So I love food, and recipes, and I love writing. Why not write a recipe? Well, I’m fairly certain that any recipe I write would lead to inedible food. But what about a recipe for something that I actually have experience in? And if it’s a recipe, apparently nowadays it needs to be a blog. So I thought that this would be a perfect opportunity to see if I can become more blogophilic.
Here’s my little bloggy recipe for a flipped classroom. Flipping is a technique where we get students to complete some preparatory theory work at home before coming to class. This is the sort of stuff that’s usually delivered in a lecture, and can be kind of non-exciting. They also have to answer some 'pre-class questions' to keep them on track and accountable.
The ‘lecture’ then turns into a range of interactive exercises for the students. It’s a fun way to teach and really gets the students to engage. There is a bunch of learning benefits also, but that’s for another day.

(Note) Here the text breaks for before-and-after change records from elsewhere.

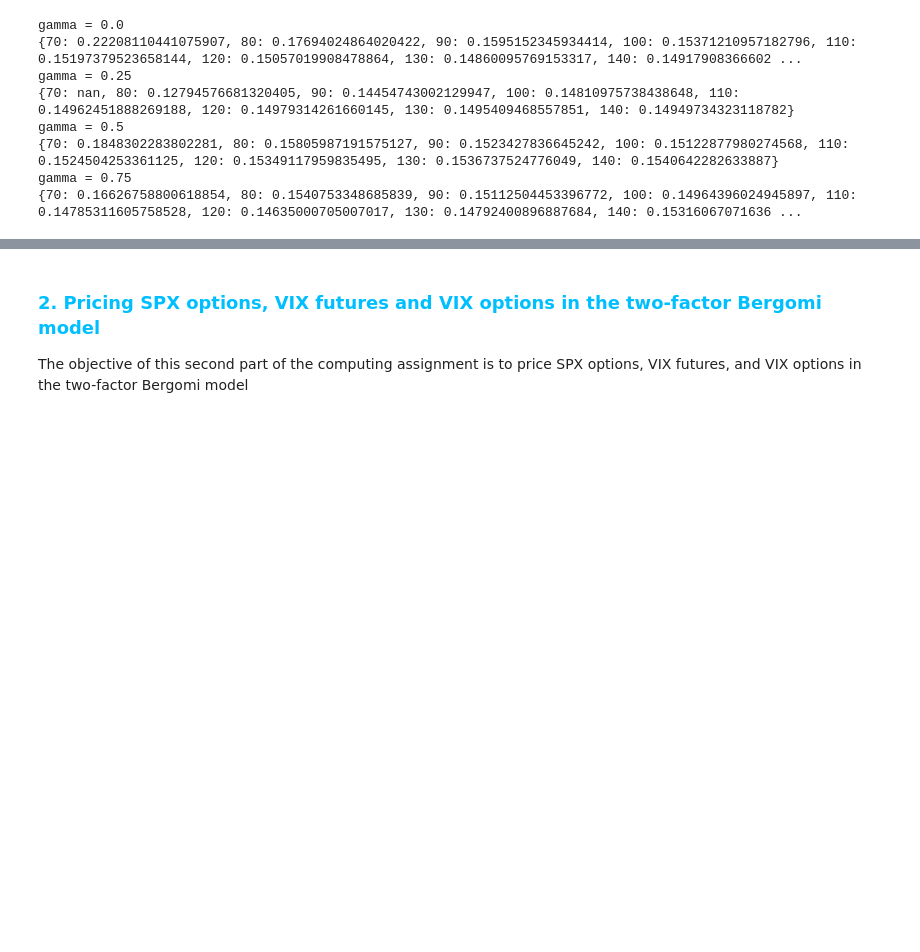
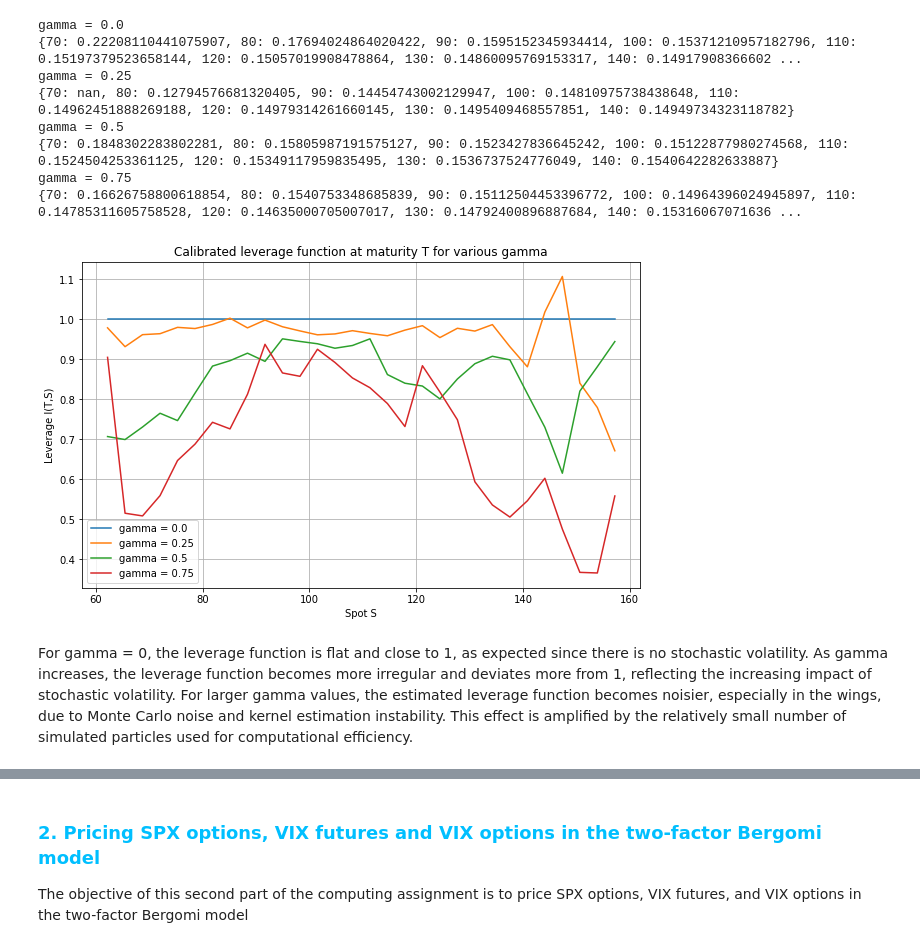
Before and after one commit to Julien-website/Stochastic_Loc_Vol_Project, a Jupyter notebook: ComputingAssignment - AdvancedCalibrationMethodsAndVixDerivatives.ipynb, the cells around one changed output, grey strips where cells are left out. Drawn from its saved outputs; the diff is of its cells as text; code cells hidden in the pictures; blank space fills up the shorter version.

```diff
--- a/ComputingAssignment - AdvancedCalibrationMethodsAndVixDerivatives.ipynb
+++ b/ComputingAssignment - AdvancedCalibrationMethodsAndVixDerivatives.ipynb
@@ -542,3 +542,37 @@ gamma = 0.5
 {70: 0.1848302283802281, 80: 0.15805987191575127, 90: 0.1523427836645242, 100: 0.15122877980274568, 110: 0.1524504253361125, 120: 0.15349117959835495, 130: 0.1536737524776049, 140: 0.1540642282633887}
 gamma = 0.75
 {70: 0.16626758800618854, 80: 0.1540753348685839, 90: 0.15112504453396772, 100: 0.14964396024945897, 110: 0.14785311605758528, 120: 0.14635000705007017, 130: 0.14792400896887684, 140: 0.15316067071636 ...
+# %%
+gammas = [0.0, 0.25, 0.5, 0.75]
+
+plt.figure(figsize=(10, 6))
+
+for g in gammas:
+    l_values = calibrate_leverage(
+        g,
+        t,
+        grid,
+        S0,
+        Y0,
+        sigma0,
+        rho,
+        kappa = 1,
+        N=1000,
+        T=1
+    )
+
+    plt.plot(grid[-1], l_values[-1], label=f"gamma = {g}")
+
+plt.xlabel("Spot S")
+plt.ylabel("Leverage l(T,S)")
+plt.title("Calibrated leverage function at maturity T for various gamma")
+plt.legend()
+plt.grid(True)
+plt.show()
+# %% [output]
+[figure, added]
+# %% [markdown]
+For gamma = 0, the leverage function is flat and close to 1, as expected since there is no stochastic volatility.
+As gamma increases, the leverage function becomes more irregular and deviates more from 1, reflecting the increasing impact of stochastic volatility.
+For larger gamma values, the estimated leverage function becomes noisier, especially in the wings, due to Monte Carlo noise and kernel estimation instability.
+This effect is amplified by the relatively small number of simulated particles used for computational efficiency.
```
Also changed, not shown: parts of 4 cells of this notebook.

One of the best things about flipping is that you can ditch the 1,000 slide powerpoint lecture in favour of small ‘snippets’.
If you’re not into lots of chatter and high levels of noise in your class, then this technique is not for you. Maybe you should be a librarian :) I loved having all the students talking and being active participants. They enjoyed it too.
Class time: 1-2 hrs
Total time: 1-2 hrs ++
Serves: 1 flipped class
• 1 traditional powerpoint (or similar) lecture
• Willingness to experiment
• Access to technology (optional, and preferable)
Mise en place
1. Turn off email and set phone off the hook
2. Be prepared to sacrifice the volume of unit content for depth of understanding
3. Review all lecture slides and determine what your students need to be capable of DOING once they leave class
4. Determine the theoretical knowledge they need to have before trying to do (3). This is the stuff that requires less understanding and may simply need to be rote learned to provide a foundation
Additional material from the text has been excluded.